What is the critical question? Why am I not testing it? These are two questions I ask myself every day. I heard Elizabeth Iorns express her frustration when startups didn’t test their critical question. Her point was that if the question is critical to success, then that should be the first thing to test because it’s the most important information. I agree.
“Work smarter, not harder,” is a terrible cliche because no one knows what it means, and, in my opinion, it’s often cited by people who are lazy or by workaholics. My interpretation of this is to ask and test the critical questions. It’s so easy to avoid the critical question because there are so many other things to do: make plans to test it, tell stories why it’s impossible to test, test secondary questions instead, double down on theories and expand the impact (justifying more diligence). This is all a lot of work! However, the work is easy to do and justify.
Working smarter is having the courage to ask that critical question lurking in the back of the mind. It’s emotionally taxing. We are all afraid of failure. However, the risk of not answering this question is far higher than not. Avoiding answering just makes this risk grow, which further justifies delaying answering the critical question, compounding the risk.
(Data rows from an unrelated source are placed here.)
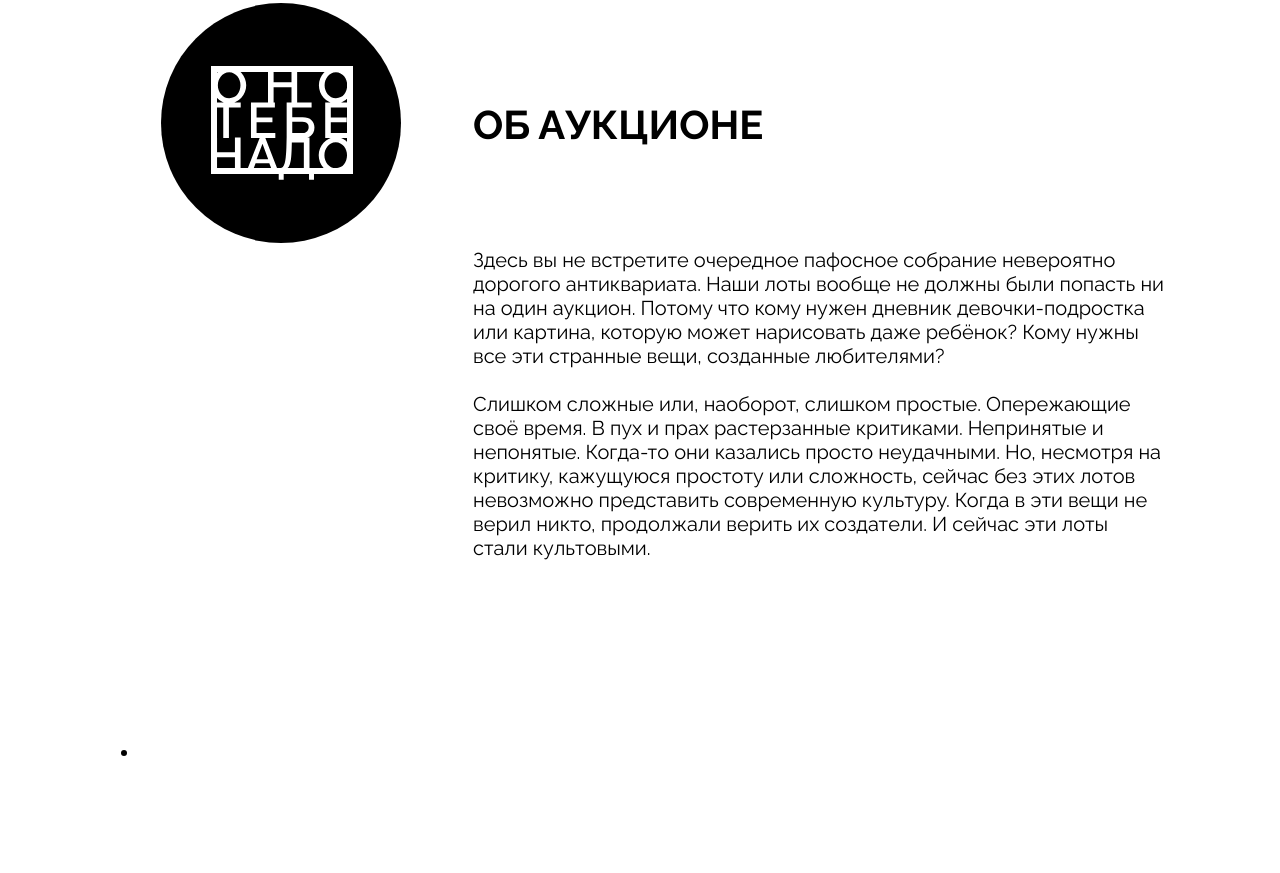
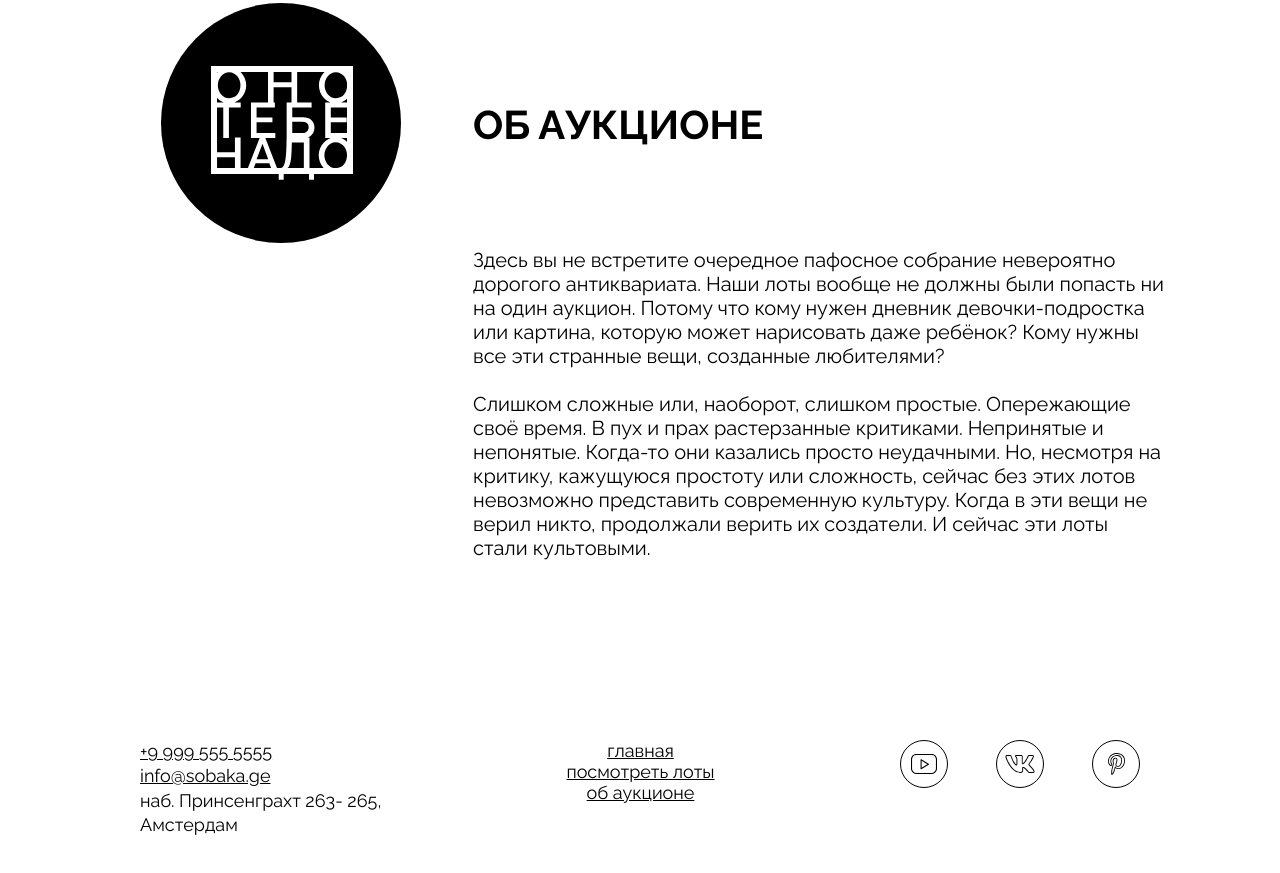
Before and after one commit to steve140298/ono-tebe-nado-fd, a plain HTML site: page index.html in a window 1280 px wide. Shown: the part 2105-2978 px from the top of the page. Before the commit the page ends 2951 px from the top, so only its background shows below. Drawn offline with Linux system fonts and the light colour scheme.

Commit message:
Сайт сверстан. Осталось сделать правка в коде и проверить pixel perfect

```diff
--- a/index.html
+++ b/index.html
@@ -126,10 +126,40 @@
       </section>
     </main>
     <footer class="footer">
-      <address></address>
-      <nav></nav>
-      <ul>
-        <li></li>
+      <address class="address footer__address">
+        <a href="tel:+9 999 555 5555">+9 999 555 5555</a> <br>
+        <a href="mailto:info@sobaka.ge">info@sobaka.ge</a>
+        <p>наб. Принсенграхт 263- 265, Амстердам</p>
+      </address>
+      <nav class="footer__menu">
+        <ul class="footer__menu-list">
+          <li class="footer__links-list-item">
+            <a class="footer__link footer__link_active" href="#0">главная</a>
+          </li>
+          <li class="footer__links-list-item">
+            <a class="footer__link" href="#0">посмотреть лоты</a>
+          </li>
+          <li class="footer__links-list-item">
+            <a class="footer__link" href="#0">об аукционе</a>
+          </li>
+        </ul>
+      </nav>
+      <ul class="footer__social-list">
+        <li class="footer__social-list-item">
+          <a class="footer__social-link" href="#0">
+            <img class="footer__social-icon" src="./images/yt.svg" alt="Иконка youtube">
+          </a>
+        </li>
+        <li class="footer__social-list-item">
+          <a class="footer__social-link" href="#0">
+            <img class="footer__social-icon" src="./images/vk.svg" alt="Иконка вконтакте">
+          </a>
+        </li>
+        <li class="footer__social-list-item">
+          <a class="footer__social-link" href="#0">
+            <img class="footer__social-icon" src="./images/pinterest.svg" alt="Иконка pinterest">
+          </a>
+        </li>
       </ul>
     </footer>
   </body>
--- a/styles/style.css
+++ b/styles/style.css
@@ -53,9 +53,12 @@
 
 .address {
   font-style: normal;
+  line-height: 1.35;
+}
+
+.header__address {
   max-width: 240px;
   justify-self: end;
-  line-height: 1.35;
 }
 
 .cover {
@@ -245,3 +248,35 @@
 .about__text-starter {
   margin-bottom: 24px;
 }
+
+.footer {
+  display: grid;
+  grid-template-columns: 334px 1fr 1fr;
+  font-size: 18px;
+}
+
+.footer__address {
+  max-width: 265px;
+}
+
+.footer__menu-list {
+  list-style: none;
+  display: flex;
+  flex-direction: column;
+  align-items: center;
+}
+
+.footer__social-list {
+  display: flex;
+  width: 240px;
+  list-style: none;
+  justify-content: space-between;
+  justify-self: end;
+
+}
+
+.footer__social-icon {
+  width: 48px;
+  height: 48px;
+
+}
```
The problem with “work smarter, not harder,” is that it is incredibly misleading. It leads someone to assume that you can also work smarter and harder when really these are mutually exclusive. If you are working smarter and answering the critical questions, it’s draining regardless of the outcome. You cannot do any more than process the answer. Maybe it should be, “Work smarter or work harder. Either way, it’s exhausting.”